The story begins in the grimy, grey urbanscape of New York City. Hannah was a painter living in a tiny apartment in Chinatown. Christian was living in Brooklyn, realizing the band he’d been in for several years was coming to its natural end. Forty-eight hours after they met the couple decided to abandon the going- nowhere struggle of city life for the idyllic restfulness of Greece. “When we first got there we didn’t know what to make of it,” Christian remembers, laughing. “We were sharing a single bed and there was no real shower. It took a few days to adjust.” They soon settled into a rhythm – Christian wrote songs and Hannah painted, but eventually they started mingling with the other residents. “To begin with, we just sat around on the beach or in caves, playing each other songs,” Sean recalls. “I thought Christian and Hannah were very eccentric and very artistic. I liked their style. And right away we were all very supportive of each other’s music and really enjoyed being together. That was the beginning of Grouplove, we just didn’t know it then.”
The colony, which Andrew’s brother founded, allowed the members of Grouplove to step outside their comfort zones. “We spent our days together at a secluded beach far from the tourist traps, passing around the guitar or ukulele and sharing our songs with each other,” Andrew remembers. “At night, we would spend time in the town or the zen garden, continuing to hang out. The fact that we met as individual artists and songwriters is a dynamic that has remained to this day.”
The individuality factor was huge. “In New York you’re limited to what you’ve defined yourself as,” Hannah laments. For the affirmed visual artist, this was a particularly powerful revelation. “I’d been surrounded by the same people for so long, which at a certain point becomes stifling,” she explains. “Even though I was bright red the first few times I sang, it became an immediate way to be creative with the people around me. We were making something together.”

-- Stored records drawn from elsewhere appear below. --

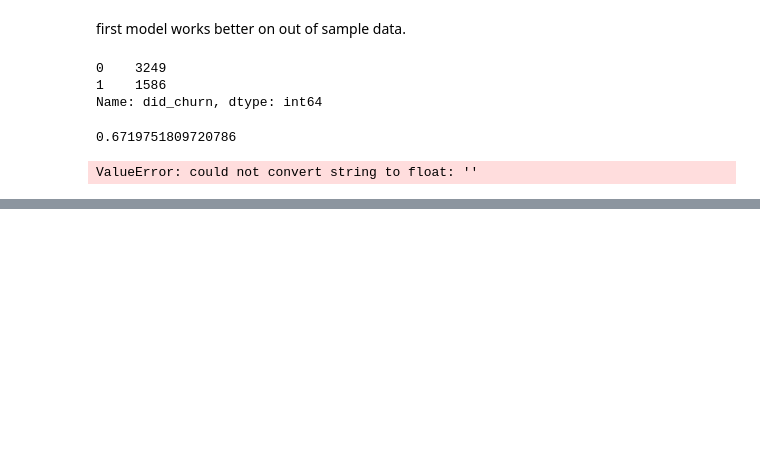
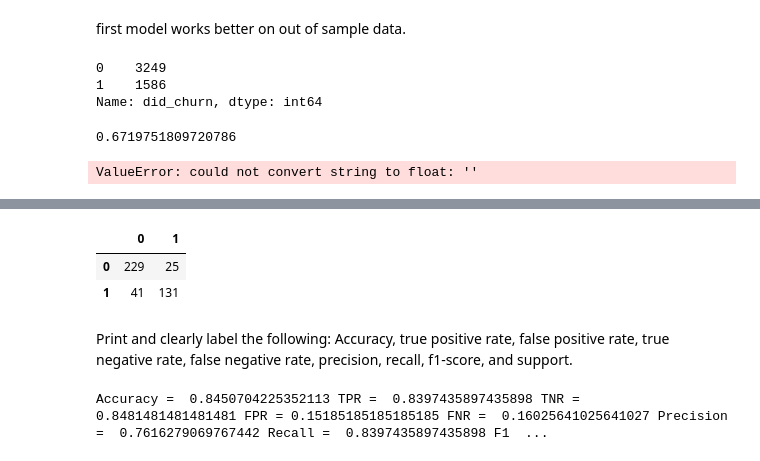
Before and after one commit to Zachary-Stufflebeme/Classification-exercises-MIRZ, a Jupyter notebook: model.ipynb, the cells around one changed output, grey strips where cells are left out. Saved outputs shown, nothing was run; the diff lists cells and outputs as text; code cells hidden in the pictures; blank space fills up the shorter version.

```diff
--- a/model.ipynb
+++ b/model.ipynb
@@ -239,0 +314,8 @@ telco
+# %%
+x = 20
+for i in range (1,21,2):
+    RF = RandomForestClassifier(min_samples_leaf = i, max_depth = x )
+    RF.fit(x_train,y_train)
+    preds = RF.predict(x_validate)
+    print('min_sample = ',i,'max_depth = ', x, classification_report(y_validate,preds))
+    x = x - 2
@@ -239,0 +346,4 @@ telco
+# %%
+KNN = KNeighborsClassifier(n_neighbors = 3)
+# %%
+KNN.fit(x_train,y_train)
@@ -239,0 +352,2 @@ telco
+# %%
+preds = KNN.predict(x_train)
@@ -239,0 +371,23 @@ telco
+# %%
+pd.DataFrame(confusion_matrix(y_train,preds))
+# %% [output]
+|  | 0 | 1 |
+| 0 | 229 | 25 |
+| 1 | 41 | 131 |
+# %% [markdown]
+Print and clearly label the following: Accuracy, true positive rate, false positive rate, true negative rate, false negative rate, precision, recall, f1-score, and support.
+# %%
+Accuracy = (229 + 131) / (229 + 131 + 25 + 41)
+TPR = 131 /(131 + 25)
+TNR = 229 / (41 + 229)
+FPR = 41/ (41 + 229)
+FNR = 25 / (25 + 131)
+precision = 131 / (131 + 41)
+recall = 131 / (131 + 25)
+f1 = 131/ 131 + (.5 * (41 + 25))
+support_S = 131
+support_D = 229
+
+print('Accuracy = ', Accuracy , 'TPR = ', TPR , 'TNR = ', TNR , 'FPR =', FPR , 'FNR = ', FNR ,'Precision = ' , precision , 'Recall = ' , recall , 'F1 = ',  f1, 'Survived = ' , support_S , 'Died = ' , support_D )
+# %% [output]
+Accuracy =  0.8450704225352113 TPR =  0.8397435897435898 TNR =  0.8481481481481481 FPR = 0.15185185185185185 FNR =  0.16025641025641027 Precision =  0.7616279069767442 Recall =  0.8397435897435898 F1  ...
```
Also changed, not shown: parts of 40 cells of this notebook.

It wasn’t just the unusual circumstances that set these artists free, it was also each other’s company. “We are all so different,” Hannah explains. “Sean is the traditional rock and roller. He’s got humor and style.” “And he’s the guy you want in your corner,” Christian seconds. “Andrew is the free-spirit, blonde, California surfer boy,” Hannah says fondly. “And the ambassador of the band – he’s very social,” Christian adds. “Ryan seems serious at first but he’s actually really funny and weird and has an exceptional ear,” Hannah says. When it comes to describing each other, the couple keep it short but sweet. “Christian writes the purest songs I’ve ever heard,” Hannah says. “She’s the real rockstar of the band,” Christian responds.
It’s one thing to play around with a new art project from the comfort of a supportive community, and quite another to transport that delicate synergy to the real world. Ryan, who’d come to Greece after attending an exchange program in the Czech Republic, went back to LA, thinking of Crete as nothing more than the cherry on top of an eye-opening year abroad. Sean went back to play with bands he’d been with, but just like with Christian, it became clear those projects had run their course. And Andrew, a surfer, went home to California where he picked up the chirango and ukulele, adding to his repertoire of stringed instruments. “We kept in touch in a summer camp way,” Hannah recalls. “But people started getting back to their lives working their crappy jobs. Christian and I just really didn’t want Greece to become just a memory.” After an impromptu reunion in LA, during which they all stayed at Andrew’s place in Venice and Ryan’s garage recording studio, jamming for a few days, it became clear this was something special. “We just cancelled our flights back to NY,” Christian remembers. “That was it.”